- **ASSIGNMENT**: Below are the data; count the lines with the string "shows" in them and give that number only.

- **MATERIAL SUPPLIED**:
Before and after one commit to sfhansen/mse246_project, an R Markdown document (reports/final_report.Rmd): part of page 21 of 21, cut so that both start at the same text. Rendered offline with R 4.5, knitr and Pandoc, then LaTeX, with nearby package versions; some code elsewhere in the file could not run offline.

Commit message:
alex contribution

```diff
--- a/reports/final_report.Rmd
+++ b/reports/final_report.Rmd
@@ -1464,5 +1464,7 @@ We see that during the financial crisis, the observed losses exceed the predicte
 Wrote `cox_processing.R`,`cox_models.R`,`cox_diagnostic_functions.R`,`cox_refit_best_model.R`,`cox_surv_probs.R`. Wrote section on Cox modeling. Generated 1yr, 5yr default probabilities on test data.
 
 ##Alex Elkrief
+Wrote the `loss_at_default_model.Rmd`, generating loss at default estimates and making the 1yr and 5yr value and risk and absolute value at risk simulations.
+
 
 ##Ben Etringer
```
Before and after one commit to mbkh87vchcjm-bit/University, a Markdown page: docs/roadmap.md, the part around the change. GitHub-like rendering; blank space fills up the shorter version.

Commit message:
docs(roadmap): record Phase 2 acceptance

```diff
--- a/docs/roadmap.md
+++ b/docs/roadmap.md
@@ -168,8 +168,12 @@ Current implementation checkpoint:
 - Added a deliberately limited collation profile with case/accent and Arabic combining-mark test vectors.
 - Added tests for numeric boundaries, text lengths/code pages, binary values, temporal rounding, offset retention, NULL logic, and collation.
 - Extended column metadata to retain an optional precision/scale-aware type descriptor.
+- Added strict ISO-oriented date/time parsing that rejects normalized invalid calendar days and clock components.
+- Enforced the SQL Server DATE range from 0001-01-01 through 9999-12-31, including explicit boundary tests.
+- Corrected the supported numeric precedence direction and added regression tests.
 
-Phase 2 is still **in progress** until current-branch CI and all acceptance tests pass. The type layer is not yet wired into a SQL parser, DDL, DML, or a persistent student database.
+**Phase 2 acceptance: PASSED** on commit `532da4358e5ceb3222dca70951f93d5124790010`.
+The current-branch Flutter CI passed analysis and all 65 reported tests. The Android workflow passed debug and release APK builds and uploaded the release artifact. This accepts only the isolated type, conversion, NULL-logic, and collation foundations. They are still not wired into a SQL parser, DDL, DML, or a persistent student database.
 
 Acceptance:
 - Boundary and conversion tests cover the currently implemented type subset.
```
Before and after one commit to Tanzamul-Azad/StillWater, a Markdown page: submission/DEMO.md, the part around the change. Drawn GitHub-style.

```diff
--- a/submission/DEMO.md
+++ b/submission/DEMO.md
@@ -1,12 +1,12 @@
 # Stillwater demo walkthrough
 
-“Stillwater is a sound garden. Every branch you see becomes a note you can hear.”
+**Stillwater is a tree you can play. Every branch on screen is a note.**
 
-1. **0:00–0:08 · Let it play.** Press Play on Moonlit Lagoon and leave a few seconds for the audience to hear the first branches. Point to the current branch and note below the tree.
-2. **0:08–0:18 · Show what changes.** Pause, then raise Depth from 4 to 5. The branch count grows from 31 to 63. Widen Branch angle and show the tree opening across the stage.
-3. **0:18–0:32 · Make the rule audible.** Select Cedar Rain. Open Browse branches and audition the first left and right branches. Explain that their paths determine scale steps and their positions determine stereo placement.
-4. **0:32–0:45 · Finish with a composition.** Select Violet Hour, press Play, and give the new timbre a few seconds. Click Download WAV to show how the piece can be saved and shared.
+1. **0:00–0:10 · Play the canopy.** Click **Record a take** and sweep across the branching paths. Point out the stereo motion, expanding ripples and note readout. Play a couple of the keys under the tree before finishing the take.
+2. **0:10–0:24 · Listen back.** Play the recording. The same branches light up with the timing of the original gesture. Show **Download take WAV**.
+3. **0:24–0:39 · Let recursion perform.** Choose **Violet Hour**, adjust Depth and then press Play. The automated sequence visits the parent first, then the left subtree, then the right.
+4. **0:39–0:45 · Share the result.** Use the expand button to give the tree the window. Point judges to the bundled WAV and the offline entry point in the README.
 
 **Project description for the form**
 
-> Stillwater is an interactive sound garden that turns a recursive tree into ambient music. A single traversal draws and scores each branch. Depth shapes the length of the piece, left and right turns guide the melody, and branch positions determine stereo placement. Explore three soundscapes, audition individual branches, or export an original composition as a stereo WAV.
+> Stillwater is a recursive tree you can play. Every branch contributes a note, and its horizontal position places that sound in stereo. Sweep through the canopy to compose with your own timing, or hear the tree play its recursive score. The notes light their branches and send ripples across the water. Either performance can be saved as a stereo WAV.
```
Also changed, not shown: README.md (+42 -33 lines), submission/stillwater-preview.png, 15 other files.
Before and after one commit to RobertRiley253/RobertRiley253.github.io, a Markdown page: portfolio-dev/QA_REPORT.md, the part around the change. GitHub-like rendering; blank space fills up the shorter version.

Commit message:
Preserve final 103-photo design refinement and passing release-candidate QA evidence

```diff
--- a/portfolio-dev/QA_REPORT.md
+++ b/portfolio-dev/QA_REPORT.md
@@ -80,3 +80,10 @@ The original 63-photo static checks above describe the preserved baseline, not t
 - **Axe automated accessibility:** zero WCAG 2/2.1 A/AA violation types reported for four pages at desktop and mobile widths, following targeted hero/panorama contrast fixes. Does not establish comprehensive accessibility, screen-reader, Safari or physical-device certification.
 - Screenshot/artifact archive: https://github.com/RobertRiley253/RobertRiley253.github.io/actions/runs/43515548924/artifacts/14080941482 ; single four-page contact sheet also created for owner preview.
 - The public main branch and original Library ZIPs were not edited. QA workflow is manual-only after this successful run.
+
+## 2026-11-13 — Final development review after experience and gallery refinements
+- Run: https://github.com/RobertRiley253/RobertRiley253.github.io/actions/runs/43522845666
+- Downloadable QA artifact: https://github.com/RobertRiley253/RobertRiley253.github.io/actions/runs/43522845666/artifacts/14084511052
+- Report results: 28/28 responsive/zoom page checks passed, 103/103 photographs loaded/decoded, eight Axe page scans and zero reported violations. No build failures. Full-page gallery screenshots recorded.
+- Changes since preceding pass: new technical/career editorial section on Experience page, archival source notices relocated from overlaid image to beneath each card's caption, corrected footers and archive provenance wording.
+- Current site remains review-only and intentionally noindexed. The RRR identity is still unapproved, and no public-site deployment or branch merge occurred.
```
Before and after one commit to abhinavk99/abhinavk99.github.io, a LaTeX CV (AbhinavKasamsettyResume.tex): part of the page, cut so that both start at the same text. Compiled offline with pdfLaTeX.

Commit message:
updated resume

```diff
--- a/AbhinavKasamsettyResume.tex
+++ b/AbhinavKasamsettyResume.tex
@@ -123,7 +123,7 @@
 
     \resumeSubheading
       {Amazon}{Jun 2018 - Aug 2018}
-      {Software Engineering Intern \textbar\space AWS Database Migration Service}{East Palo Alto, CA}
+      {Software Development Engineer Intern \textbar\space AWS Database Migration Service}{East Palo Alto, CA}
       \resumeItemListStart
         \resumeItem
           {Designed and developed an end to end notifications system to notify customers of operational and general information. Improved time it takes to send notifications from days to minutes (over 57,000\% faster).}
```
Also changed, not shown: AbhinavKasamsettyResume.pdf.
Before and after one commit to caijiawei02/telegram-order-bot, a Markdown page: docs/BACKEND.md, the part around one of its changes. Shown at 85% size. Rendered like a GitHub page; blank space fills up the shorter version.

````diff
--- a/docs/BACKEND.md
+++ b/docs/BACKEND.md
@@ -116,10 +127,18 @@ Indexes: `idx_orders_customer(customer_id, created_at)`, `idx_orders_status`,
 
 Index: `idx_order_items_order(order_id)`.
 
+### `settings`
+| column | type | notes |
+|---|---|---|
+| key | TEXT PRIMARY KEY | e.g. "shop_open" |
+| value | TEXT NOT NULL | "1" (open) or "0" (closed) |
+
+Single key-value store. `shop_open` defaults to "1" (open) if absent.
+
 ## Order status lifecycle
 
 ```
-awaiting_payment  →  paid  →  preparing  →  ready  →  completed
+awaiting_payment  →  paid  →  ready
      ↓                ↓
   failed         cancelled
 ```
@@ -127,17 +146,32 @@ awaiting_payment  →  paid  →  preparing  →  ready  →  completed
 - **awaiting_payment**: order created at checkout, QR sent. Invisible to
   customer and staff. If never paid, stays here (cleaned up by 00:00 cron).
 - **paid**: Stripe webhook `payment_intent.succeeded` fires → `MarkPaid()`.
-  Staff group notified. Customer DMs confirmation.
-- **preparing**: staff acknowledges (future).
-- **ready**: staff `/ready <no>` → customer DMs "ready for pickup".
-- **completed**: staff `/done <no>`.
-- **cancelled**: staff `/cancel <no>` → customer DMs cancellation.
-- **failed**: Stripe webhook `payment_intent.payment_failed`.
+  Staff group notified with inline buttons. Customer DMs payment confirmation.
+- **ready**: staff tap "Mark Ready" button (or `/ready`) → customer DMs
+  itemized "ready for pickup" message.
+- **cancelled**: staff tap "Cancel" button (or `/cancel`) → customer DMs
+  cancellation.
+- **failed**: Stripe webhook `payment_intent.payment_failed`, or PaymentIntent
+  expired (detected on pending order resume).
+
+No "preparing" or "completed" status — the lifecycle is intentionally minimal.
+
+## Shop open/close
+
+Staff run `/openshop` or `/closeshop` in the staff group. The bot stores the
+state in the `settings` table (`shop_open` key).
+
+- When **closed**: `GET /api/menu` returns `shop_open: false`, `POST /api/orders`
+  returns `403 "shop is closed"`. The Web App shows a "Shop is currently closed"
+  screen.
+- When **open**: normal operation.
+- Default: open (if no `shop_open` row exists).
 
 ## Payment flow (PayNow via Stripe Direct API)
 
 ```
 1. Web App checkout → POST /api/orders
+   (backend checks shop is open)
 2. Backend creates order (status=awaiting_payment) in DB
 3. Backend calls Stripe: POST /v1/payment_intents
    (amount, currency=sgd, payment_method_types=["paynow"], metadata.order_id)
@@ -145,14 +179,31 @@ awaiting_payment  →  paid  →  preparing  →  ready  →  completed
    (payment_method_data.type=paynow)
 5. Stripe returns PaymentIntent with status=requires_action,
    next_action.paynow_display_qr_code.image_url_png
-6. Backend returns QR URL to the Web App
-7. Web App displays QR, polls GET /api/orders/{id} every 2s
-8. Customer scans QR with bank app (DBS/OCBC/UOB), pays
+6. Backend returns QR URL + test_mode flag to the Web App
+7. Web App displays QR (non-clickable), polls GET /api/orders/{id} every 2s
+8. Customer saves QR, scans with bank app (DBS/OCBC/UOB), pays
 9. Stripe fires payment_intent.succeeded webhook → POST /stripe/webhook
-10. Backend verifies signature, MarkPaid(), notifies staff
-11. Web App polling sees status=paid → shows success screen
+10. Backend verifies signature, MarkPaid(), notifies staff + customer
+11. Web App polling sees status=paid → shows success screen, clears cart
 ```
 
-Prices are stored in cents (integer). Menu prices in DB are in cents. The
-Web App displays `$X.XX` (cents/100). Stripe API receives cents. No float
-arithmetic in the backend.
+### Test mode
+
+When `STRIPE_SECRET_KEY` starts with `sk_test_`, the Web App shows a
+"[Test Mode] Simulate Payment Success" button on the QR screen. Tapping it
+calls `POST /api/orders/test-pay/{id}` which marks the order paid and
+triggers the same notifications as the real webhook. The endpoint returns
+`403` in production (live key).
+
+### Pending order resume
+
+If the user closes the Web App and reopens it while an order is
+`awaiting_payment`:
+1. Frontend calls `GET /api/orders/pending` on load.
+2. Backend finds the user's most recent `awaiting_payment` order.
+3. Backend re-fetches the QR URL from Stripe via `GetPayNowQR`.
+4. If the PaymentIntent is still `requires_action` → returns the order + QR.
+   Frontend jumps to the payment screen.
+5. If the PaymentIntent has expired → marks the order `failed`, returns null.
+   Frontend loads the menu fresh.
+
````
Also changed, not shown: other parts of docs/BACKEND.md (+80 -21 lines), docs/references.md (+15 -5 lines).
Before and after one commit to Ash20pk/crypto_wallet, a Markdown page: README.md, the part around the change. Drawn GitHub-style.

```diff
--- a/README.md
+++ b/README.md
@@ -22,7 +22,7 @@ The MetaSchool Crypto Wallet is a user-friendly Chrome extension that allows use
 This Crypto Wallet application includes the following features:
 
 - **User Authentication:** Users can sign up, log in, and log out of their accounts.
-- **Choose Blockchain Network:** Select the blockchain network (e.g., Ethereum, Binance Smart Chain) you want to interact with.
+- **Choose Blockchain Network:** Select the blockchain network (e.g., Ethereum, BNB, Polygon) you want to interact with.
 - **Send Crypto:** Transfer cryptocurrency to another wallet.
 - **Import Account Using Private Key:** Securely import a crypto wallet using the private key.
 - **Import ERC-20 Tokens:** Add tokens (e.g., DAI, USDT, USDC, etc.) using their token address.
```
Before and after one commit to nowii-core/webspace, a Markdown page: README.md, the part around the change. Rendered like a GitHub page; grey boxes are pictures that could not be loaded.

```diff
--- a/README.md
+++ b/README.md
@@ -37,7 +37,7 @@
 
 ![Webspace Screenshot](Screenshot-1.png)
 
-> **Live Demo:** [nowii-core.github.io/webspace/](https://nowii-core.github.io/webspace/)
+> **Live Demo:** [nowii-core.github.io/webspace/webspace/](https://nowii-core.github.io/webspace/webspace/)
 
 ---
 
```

- **TASK ANSWER**: 4